■ **Task to carry out**
Scan the records for lines with the word "data", and copy every such line.

■ **Records**
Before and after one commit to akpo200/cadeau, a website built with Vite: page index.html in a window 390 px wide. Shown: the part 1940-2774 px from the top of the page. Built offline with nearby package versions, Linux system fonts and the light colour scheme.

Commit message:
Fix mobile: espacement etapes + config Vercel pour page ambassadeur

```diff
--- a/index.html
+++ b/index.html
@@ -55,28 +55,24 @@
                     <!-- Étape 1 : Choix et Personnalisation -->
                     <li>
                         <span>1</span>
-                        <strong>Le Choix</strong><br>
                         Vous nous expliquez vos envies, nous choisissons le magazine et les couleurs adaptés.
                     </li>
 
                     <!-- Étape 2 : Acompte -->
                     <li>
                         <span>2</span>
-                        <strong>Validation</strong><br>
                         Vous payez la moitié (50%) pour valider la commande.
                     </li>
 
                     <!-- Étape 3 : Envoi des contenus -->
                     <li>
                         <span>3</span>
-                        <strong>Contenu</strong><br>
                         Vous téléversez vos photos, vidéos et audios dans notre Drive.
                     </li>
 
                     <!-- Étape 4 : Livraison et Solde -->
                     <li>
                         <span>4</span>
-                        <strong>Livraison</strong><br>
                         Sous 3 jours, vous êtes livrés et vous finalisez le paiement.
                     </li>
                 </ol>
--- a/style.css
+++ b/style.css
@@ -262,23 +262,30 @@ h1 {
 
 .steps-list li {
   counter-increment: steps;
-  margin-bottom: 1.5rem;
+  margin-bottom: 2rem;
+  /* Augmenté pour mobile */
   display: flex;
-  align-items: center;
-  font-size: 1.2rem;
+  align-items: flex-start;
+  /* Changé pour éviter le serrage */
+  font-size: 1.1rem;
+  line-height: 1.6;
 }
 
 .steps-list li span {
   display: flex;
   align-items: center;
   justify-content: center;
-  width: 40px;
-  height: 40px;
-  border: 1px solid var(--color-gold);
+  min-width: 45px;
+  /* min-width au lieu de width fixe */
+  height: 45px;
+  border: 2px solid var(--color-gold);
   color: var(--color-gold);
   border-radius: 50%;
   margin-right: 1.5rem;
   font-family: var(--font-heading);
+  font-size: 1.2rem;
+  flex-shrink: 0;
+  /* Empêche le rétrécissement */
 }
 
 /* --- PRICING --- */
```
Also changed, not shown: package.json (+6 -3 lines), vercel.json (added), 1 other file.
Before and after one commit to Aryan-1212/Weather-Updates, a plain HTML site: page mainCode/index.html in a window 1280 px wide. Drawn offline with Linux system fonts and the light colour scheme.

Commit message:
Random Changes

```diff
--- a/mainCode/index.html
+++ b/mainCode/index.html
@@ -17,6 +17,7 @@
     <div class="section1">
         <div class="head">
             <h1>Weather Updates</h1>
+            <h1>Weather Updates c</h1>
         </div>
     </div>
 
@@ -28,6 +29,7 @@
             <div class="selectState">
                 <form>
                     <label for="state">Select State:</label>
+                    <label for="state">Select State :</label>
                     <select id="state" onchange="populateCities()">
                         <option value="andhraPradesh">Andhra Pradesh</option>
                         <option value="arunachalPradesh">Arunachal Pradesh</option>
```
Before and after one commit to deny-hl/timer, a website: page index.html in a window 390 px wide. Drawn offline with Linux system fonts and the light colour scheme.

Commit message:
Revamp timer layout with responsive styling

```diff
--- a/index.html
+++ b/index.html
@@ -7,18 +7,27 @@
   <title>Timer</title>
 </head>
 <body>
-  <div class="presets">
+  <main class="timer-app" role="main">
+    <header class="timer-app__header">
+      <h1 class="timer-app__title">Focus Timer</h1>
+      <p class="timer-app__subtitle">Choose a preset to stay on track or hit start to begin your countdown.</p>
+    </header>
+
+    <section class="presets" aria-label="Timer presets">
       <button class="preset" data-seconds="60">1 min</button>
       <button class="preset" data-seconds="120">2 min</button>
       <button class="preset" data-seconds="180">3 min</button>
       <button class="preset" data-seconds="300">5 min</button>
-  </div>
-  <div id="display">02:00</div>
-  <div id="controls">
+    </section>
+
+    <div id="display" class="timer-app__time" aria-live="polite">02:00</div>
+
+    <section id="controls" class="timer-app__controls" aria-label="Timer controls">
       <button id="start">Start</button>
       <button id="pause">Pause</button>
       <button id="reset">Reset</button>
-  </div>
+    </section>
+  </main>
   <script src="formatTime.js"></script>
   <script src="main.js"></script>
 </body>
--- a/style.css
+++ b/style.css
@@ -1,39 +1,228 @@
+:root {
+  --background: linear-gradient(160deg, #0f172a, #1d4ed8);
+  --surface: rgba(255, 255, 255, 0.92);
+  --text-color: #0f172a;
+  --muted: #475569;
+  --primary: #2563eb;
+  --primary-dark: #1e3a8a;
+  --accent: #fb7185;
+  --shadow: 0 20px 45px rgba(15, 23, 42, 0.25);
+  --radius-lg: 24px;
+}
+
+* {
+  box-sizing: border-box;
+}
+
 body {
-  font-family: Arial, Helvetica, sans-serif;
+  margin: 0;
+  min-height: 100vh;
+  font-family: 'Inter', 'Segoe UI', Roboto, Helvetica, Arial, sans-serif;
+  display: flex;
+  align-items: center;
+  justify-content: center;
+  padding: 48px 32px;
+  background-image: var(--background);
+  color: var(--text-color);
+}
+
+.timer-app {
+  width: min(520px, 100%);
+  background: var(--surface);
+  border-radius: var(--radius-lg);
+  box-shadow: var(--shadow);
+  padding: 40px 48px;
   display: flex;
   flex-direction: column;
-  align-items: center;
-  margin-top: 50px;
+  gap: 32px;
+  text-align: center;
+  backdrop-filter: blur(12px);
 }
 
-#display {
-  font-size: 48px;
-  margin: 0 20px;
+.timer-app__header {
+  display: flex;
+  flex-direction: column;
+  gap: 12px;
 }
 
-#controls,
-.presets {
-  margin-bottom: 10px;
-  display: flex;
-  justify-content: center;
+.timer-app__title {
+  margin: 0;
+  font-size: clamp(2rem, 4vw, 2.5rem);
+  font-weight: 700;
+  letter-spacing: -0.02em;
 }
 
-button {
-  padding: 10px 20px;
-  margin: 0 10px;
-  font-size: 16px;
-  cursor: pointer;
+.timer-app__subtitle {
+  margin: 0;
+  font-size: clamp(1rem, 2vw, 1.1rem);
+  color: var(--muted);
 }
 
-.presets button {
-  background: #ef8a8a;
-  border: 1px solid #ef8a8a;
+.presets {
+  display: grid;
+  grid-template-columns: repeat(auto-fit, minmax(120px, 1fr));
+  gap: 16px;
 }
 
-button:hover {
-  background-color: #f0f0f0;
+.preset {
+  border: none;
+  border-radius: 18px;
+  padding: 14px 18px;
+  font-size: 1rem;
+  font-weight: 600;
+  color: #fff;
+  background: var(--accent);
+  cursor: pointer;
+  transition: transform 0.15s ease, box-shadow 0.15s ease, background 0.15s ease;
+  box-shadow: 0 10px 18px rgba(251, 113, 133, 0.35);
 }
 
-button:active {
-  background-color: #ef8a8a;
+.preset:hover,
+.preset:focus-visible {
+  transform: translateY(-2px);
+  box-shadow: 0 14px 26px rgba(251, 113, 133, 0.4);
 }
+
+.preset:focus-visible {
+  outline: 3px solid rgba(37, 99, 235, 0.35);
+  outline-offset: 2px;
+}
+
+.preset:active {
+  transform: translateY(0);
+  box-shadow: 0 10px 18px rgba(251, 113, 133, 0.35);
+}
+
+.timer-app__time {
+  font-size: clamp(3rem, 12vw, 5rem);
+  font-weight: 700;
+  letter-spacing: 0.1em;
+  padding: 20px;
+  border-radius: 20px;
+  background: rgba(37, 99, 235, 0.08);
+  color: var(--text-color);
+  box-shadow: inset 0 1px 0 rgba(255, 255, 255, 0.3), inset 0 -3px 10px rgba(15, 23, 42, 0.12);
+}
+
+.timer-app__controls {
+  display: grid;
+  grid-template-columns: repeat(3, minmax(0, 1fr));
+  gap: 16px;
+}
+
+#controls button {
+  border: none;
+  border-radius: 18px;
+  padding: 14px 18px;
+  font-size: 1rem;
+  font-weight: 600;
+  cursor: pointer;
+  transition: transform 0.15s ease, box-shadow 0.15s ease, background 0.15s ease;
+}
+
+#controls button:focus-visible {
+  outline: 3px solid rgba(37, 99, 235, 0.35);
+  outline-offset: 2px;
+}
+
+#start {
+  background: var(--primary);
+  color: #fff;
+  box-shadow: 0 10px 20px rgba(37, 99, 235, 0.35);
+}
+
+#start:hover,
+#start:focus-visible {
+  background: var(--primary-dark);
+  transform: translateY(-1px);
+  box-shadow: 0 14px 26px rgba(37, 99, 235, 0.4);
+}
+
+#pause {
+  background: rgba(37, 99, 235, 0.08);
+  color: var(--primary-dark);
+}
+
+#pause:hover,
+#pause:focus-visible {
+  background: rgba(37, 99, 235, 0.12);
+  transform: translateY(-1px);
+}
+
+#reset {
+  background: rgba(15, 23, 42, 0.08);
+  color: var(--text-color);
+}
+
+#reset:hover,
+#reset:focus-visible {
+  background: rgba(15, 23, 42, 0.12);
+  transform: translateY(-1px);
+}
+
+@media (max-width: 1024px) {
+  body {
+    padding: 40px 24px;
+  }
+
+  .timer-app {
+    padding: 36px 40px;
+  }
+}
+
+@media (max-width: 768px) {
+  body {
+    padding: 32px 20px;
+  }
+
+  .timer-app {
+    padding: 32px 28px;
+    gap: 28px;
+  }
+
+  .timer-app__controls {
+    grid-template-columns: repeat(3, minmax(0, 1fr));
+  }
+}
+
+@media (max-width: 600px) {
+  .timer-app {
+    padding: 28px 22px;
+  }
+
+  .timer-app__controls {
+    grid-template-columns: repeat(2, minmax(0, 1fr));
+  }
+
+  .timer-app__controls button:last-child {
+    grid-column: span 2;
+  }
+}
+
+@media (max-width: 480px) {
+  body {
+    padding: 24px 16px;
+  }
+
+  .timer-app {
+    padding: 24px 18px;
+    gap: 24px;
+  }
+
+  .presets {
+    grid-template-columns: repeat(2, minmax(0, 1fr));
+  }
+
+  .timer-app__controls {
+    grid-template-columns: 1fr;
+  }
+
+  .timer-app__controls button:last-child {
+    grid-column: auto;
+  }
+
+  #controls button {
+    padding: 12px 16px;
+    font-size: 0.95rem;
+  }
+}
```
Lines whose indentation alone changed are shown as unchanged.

■ **Written solution**
       <button class="preset" data-seconds="60">1 min</button>
       <button class="preset" data-seconds="120">2 min</button>
       <button class="preset" data-seconds="180">3 min</button>
       <button class="preset" data-seconds="300">5 min</button>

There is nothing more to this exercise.